They’ve weathered a lot of changes in their history, including the departure of founder Gene “Big Daddy” Sampson, but they’re still here. Hopefully, the light rail whose construction disrupted business will now bring them more customers (though parking is not a problem in the lot behind); and if the neighbourhood is indeed revitalized it will be fitting to have this black-owned business in the thick of it.
Okay, so how’s the food? Short answer: usually very good. In our experience there’s always been some variability, depending on how long before you place your order the meat came off the smokers, but it’s always been good at the least—and certainly always better than what’s on offer at Famous Dave’s and others of that ilk. The beef ribs are always the most dependable, in my view, and the chicken is usually very good too. When the pork rib tips are at their tender best they’re hard to beat. Of the sides, I’m partial to their collards, slaw and their potato salad (with little bursts of celery seed). Their bread is forgettable; the cornbread is better and while I’ve heard good things about their cake we’ve somehow never left room to try it. Their barbecue sauce is very good and comes in mild and hot formats.
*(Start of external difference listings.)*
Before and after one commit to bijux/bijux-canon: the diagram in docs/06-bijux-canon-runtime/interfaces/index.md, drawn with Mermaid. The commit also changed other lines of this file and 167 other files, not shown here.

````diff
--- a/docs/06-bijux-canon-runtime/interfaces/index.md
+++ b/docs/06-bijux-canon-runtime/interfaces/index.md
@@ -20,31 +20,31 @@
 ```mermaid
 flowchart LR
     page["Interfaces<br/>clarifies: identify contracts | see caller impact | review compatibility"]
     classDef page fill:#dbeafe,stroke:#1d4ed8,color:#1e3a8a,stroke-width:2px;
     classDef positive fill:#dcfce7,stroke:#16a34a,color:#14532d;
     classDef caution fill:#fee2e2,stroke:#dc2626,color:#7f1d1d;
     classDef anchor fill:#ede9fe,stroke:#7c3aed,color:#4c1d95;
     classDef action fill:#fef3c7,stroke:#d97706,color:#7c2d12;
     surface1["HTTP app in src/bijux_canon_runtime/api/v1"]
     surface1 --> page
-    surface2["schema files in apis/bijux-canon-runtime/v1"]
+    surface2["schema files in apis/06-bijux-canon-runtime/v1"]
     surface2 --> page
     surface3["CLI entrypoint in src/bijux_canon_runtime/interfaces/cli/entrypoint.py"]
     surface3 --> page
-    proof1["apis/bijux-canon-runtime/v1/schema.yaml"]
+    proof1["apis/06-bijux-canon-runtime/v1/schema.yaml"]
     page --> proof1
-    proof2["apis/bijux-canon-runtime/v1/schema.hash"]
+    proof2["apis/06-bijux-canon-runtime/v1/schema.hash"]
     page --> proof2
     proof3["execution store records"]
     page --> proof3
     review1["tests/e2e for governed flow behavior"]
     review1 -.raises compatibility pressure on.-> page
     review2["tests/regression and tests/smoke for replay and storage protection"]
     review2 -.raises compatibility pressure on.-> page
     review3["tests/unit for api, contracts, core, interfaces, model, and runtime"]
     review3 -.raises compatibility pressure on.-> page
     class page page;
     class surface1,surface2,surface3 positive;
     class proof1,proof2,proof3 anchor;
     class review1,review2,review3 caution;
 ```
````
Anyway, this was supposed to be a quick report—on to the food at this meal (which was our return after an unaccountable gap of a few years).
All of this came to $66 with tax and tip. Four adults and two kids ate well and we also brought some leftovers home. As you’ve seen, Big Daddy’s ribs are a treat for the whole family, and our dogs much enjoyed gnawing on the ribs after we were done.
Whether you’ve never been or, like us, haven’t been in a while: go! They could use the support; the neighbourhood and the city surely needs them. And tell me where else we should go for good barbecue in the area!
Oh, and a word about our theater outing as well: we went to see the excellent Penumbra theatre’s twinned production of Amiri Baraka’s Dutchman and Adrienne Kennedy’s The Owl Answers. These one-act plays were both written and first produced in the mid-1960s, in the thick of the Black Arts movement. Both are challenging, formally and thematically, but their concerns remain, alas, all too urgent today. The production is very good and the set design is excellent. One of the two central performances in Dutchman is a bit too “big”: the role of Lula is a juicy one and Kate Guentzel seems to have been encouraged to take a very big bite out of it; Austene Van’s lead performance anchoring the surrealist The Owl Answers, however, is really excellent. The plays, which have the same cast, speak well to each other and I really recommend you go before the run ends at the end of March.